- A five year period for administrators to come into compliance with the new related party rules from the date the rules come into effect. Going forward, a 5 year “cure” period is permitted where a related party transaction is entered into by someone other than the administrator or an entity controlled by the administrator.
There is significant lead time for administrators to prepare for the coming into force of the amendments to the investment rules. However, because of the significance of the changes, it will be important for administrators to begin consideration of the changes as soon as possible in order to allow sufficient time to implement new compliance policies and/or practices.
For example, statements of investment policies and procedures that refer to current rules will need to be updated to ensure that the new requirements are reflected, as will any investment guidelines provided to investment managers. In addition, agreements with investment managers and others may need to be reviewed to ensure that they are fully consistent with the new rules and that compliance responsibilities are appropriately delegated. In addition, both external and internal compliance monitoring systems will need to be updated to reflect the new requirements.
While there is a five year period permitted for the divestment of related party investments that are not permitted under the new rules, administrators may wish to take inventory of such investments as soon as possible so that they can develop the appropriate strategy with respect to divestment on a favourable basis at the appropriate time or restructuring if appropriate.
DC Plans and Disclosure
The amendments to the PBSR also contain certain amendments related to DC pension plans and disclosure on annual statements. These amendments are scheduled to come into force on April 1, 2015, other than amendments related to additional disclosure on annual statements, disclosure to DC plan members regarding investments and statements for retired and former members, which come into force on July 1, 2016.
The highlights of the amendments include:
- Variable Benefits: DC plans will be permitted to provide variable benefits, which will allow pensioners to withdraw variable amounts from their pension fund each year.
- Investment Information: Plans that permit members to make pension plan investment decisions (i.e., DC plans where investment is member directed) will have to provide members with specified information annually, including: a detailed description of each investment option, a description of how the person’s funds are currently invested, and any timing requirements that apply to the making of an investment choice. Statements of Investment Policies & Procedures will no longer be required for DC plans where members make investment decisions, since the investment choices will now be subject to their own disclosure requirements.
- Annual Statement Requirements: Member annual statements will now be required to include the plan’s ten largest asset holdings and target asset allocation, and for defined benefit plans, the valuation date and the solvency ratio reported in the most recent actuarial report, the total value of solvency assets and liabilities on the valuation date, and the employer’s total payments made to the plan for the plan year. Plans will have to provide retirees and other former pension plan members with an annual statement (as they currently do for active members). The amendments also include specific requirements for annual statements for negotiated contribution plans and plans with variable benefits.

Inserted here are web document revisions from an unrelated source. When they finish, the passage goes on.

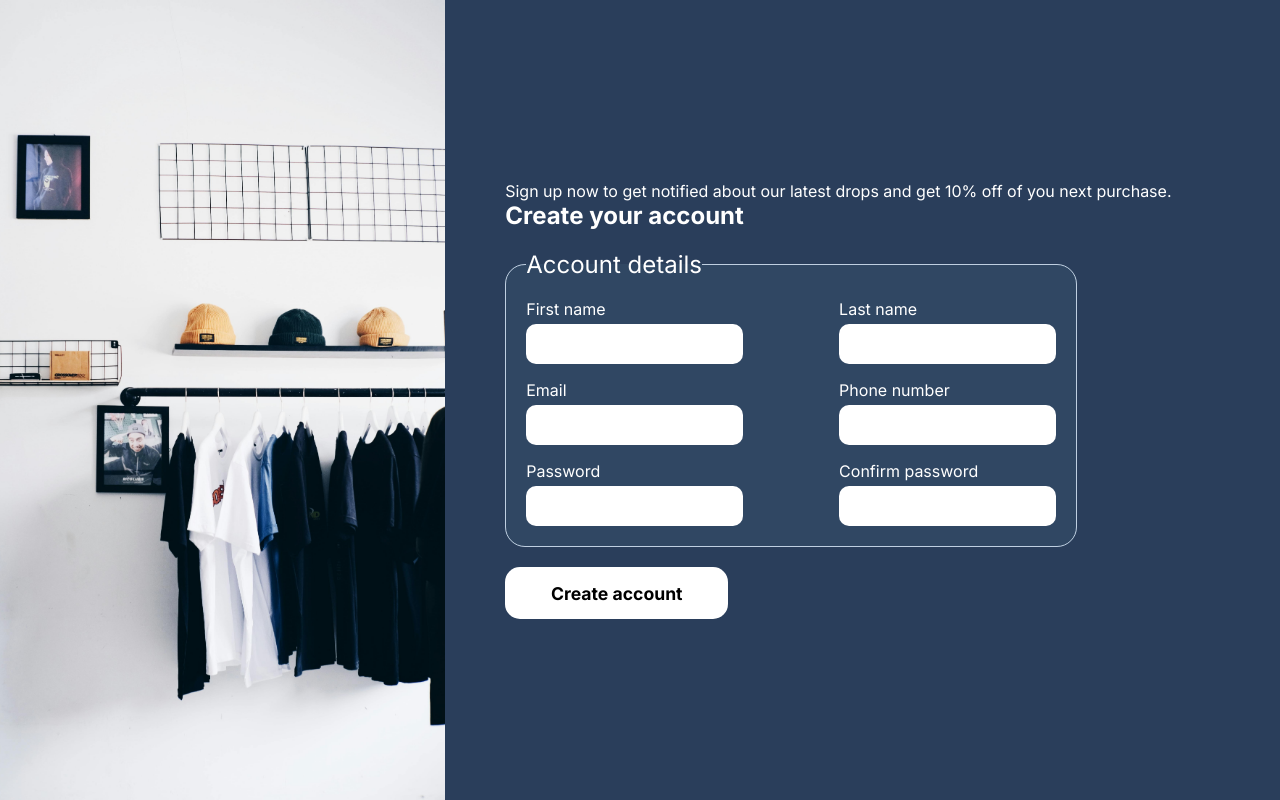
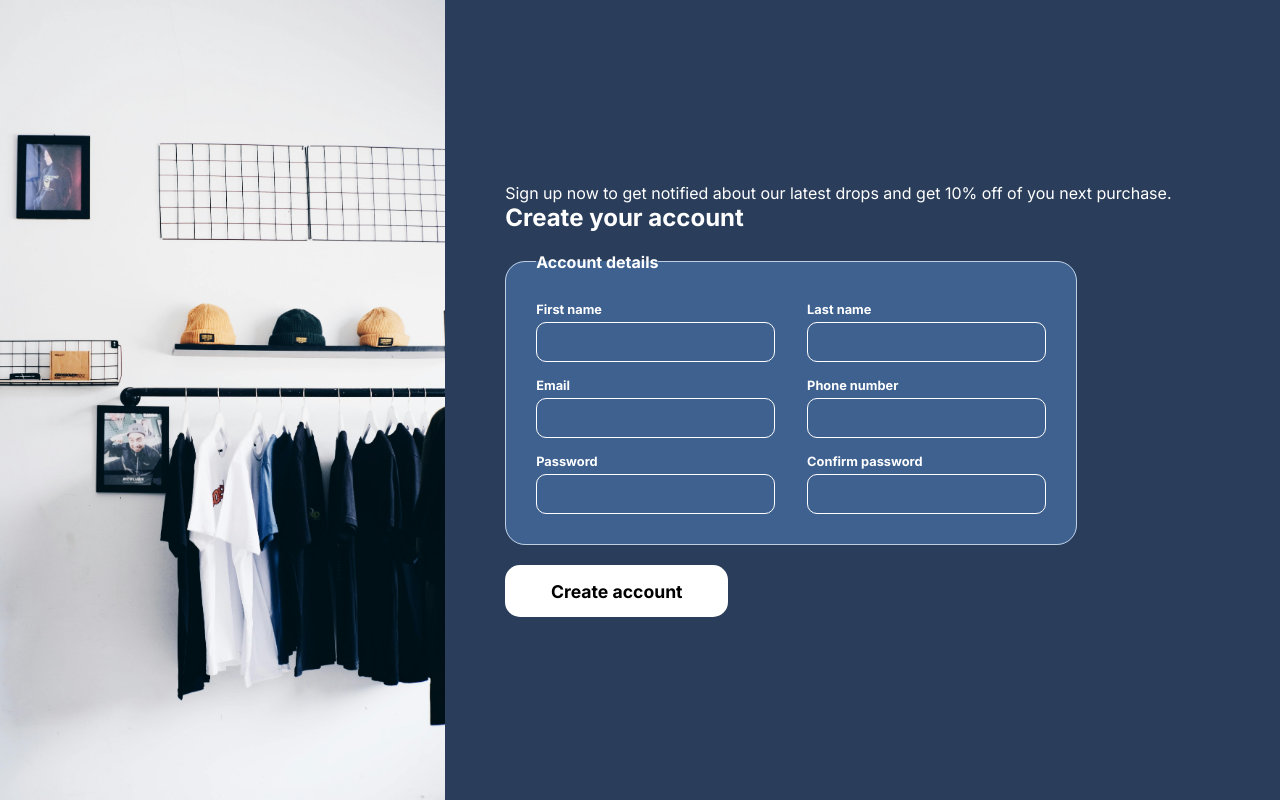
Before and after one commit to codewithprogers/sign-up-form, a plain HTML site: page index.html in a window 1280 px wide. Drawn offline with Linux system fonts and the light colour scheme.

Commit message:
style: update signup form styling

```diff
--- a/styles.css
+++ b/styles.css
@@ -47,9 +47,9 @@
   display: grid;
   grid-template-columns: 1fr 1fr;
   gap: 1em;
-  column-gap: 6em;
-  padding: 20px;
-  background-color: #304763;
+  column-gap: 2em;
+  padding: 30px;
+  background-color: #3e6190;
   border: 1px solid #bfcfe1;
   border-radius: 20px;
   width: 80%;
@@ -63,21 +63,24 @@
 
 legend {
   color: white;
-  font-size: 1.5em;
+  font-size: 1em;
+  font-weight: bold;
 }
 
 label {
-  font-size: 1em;
+  font-size: .8em;
   padding-bottom: 5px;
+  font-weight: bold;
 }
 
 input[type="text"],
 input[type="email"],
 input[type="tel"],
 input[type="password"] {
-  border: none;
+  border: 0.5px solid white;
   border-radius: 10px;
   height: 3em;
+  background-color: #3e6190;
 }
 
 button {
```
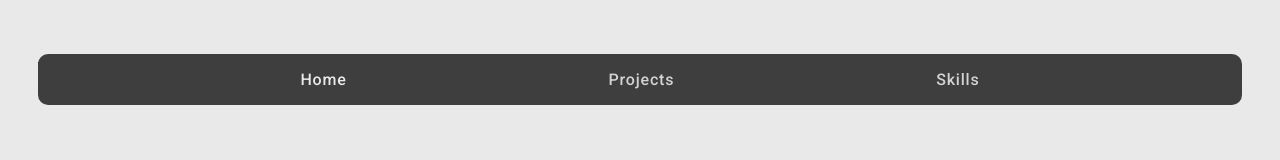
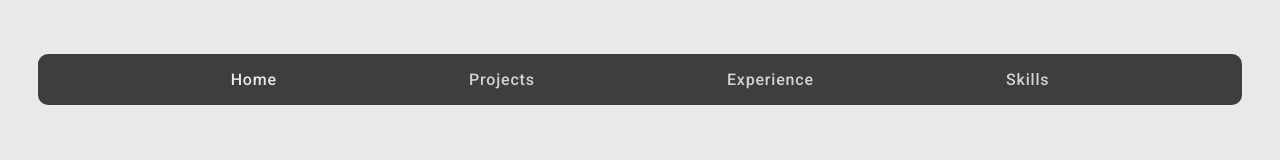
Before and after one commit to johanesashn/jonewport, a React (Vite) app: page / in a window 1280 px wide. Shown: the part 765-925 px from the top of the page. Built offline with nearby package versions, Linux system fonts and the light colour scheme.

Commit message:
Add files via upload

```diff
--- a/src/components/Company.jsx
+++ b/src/components/Company.jsx
@@ -2,7 +2,7 @@ import CardMini from "./CardMini"
 
 export default function Company(){
     return (
-        <div className="company">
+        <div className="company" id="experience">
             <div className="company-title">
                 <h2 className="company-title--main">EXPERIENCE</h2>
                 <p className="company-title--sub">Don't <b>miss</b> the latest happenings in my <b>Porto.</b></p>
--- a/src/components/Navbar.jsx
+++ b/src/components/Navbar.jsx
@@ -26,6 +26,7 @@ export default function Navbar(){
             <ul className="nav-list">
                 <li onClick={goUp}>Home</li>
                 <li><a href="#projects">Projects</a></li>
+                <li><a href="#experience">Experience</a></li>
                 <li><a href="#skills">Skills</a></li>
             </ul>
         </nav>
```
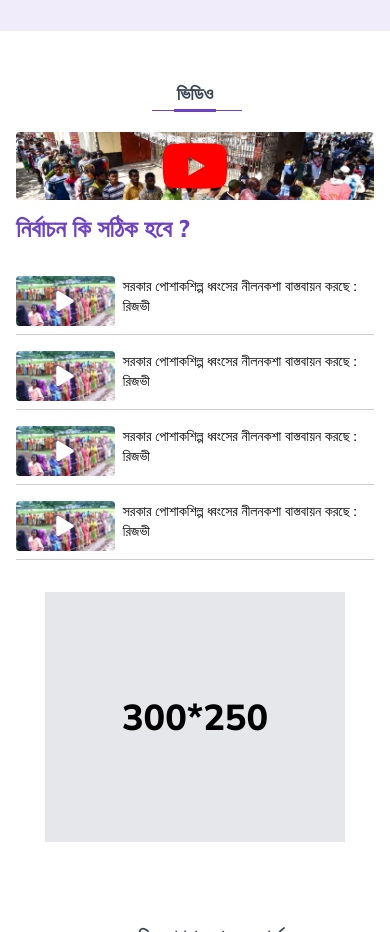
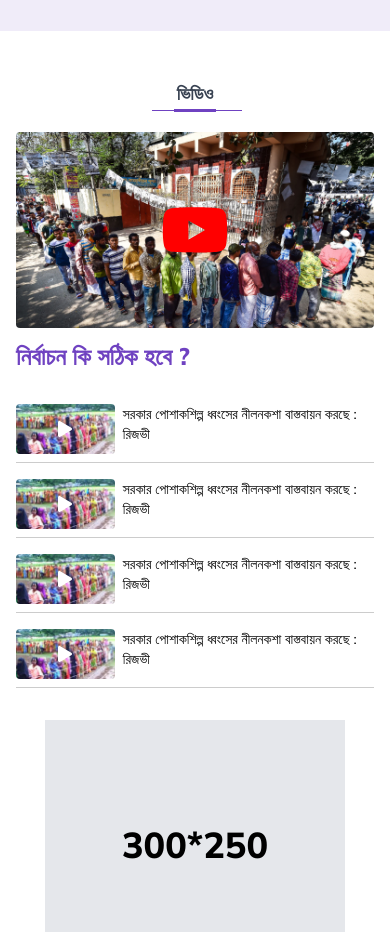
Before and after one commit to MdShohoan/kk, a React (Vite) app: page / in a window 390 px wide. Shown: the part 2665-3597 px from the top of the page. Built offline with nearby package versions, Linux system fonts and the light colour scheme.

Commit message:
updated election date in hero section

```diff
--- a/src/components/Hero/Hero.jsx
+++ b/src/components/Hero/Hero.jsx
@@ -29,7 +29,7 @@ function Hero() {
                         <p className='mb-3 text-base text-primary-contrast font-bold uppercase'>জাতীয় সংসদ নির্বাচন </p>
                         <h3 className='text-primary text-2xl md:text-3xl lg:text-4xl xl:text-5xl md:leading-relaxed lg:leading-relaxed font-black tracking-[1.93px] mb-5'>দ্বাদশ জাতীয় সংসদ নির্বাচন ২০২৪</h3>
                         <span className='block text-sm font-normal text-gray1 mb-8 md:mb-10'>নির্বাচনের সর্বশেষ দেখতে চোখ রাখুন কালেরকণ্ঠে, আংশিক নয় পুরো সত্যি </span>
-                        <div className='grid grid-cols-3 gap-4 md:gap-8 lg:w-2/3 xl:w-3/5'>
+                        <div className='grid grid-cols-3 gap-4 md:gap-8 lg-4 md:w-[80%] lg:w-1/2 xl:w-[40%]'>
                             {
                                 electionDate.map((data, i) => (
 
--- a/src/components/Video/Video.jsx
+++ b/src/components/Video/Video.jsx
@@ -21,9 +21,9 @@ function Video() {
                 <Title text={'ভিডিও'} underline='type1' />
                 <div className='mb-5 md:m-10' />
                 <div className="grid grid-cols-1 lg:grid-cols-3 gap-8">
-                    <div className='flex flex-col'>
+                    <div className='h-full md:flex flex-col'>
                         <div
-                            className='h-full mb-3 rounded flex justify-center items-center'
+                            className='md:h-full mb-3 rounded flex justify-center items-center'
                             style={{
                                 backgroundImage: `url(${data[0]?.thumbnail})`,
                                 backgroundRepeat: 'no-repeat',
@@ -31,7 +31,9 @@ function Video() {
                                 backgroundPosition: 'center'
                             }}
                         >
-                            <FaYoutube color='#FF0000' size={68}/>
+                            <span className='inline-block py-16 md:p-0'>
+                                <FaYoutube color='#FF0000' size={68} />
+                            </span>
                         </div>
                         <h6 className='text-primary font-extrabold text-2xl'>{data[0]?.title}</h6>
                     </div>
@@ -48,7 +50,7 @@ function Video() {
                                             backgroundPosition: 'center',
                                         }}
                                     >
-                                        <FaPlay color='white' size={20} />
+                                        <FaPlay color='white' size={16} />
                                     </div>
                                     <h6 className='text-sm text-gray2 font-normal'>{info?.title}</h6>
                                 </div>
```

Administrators of federally regulated pension plans should review the disclosure to members in DC plans to ensure compliance with the amended regulations and to ensure that their annual statement practices meet the new requirements.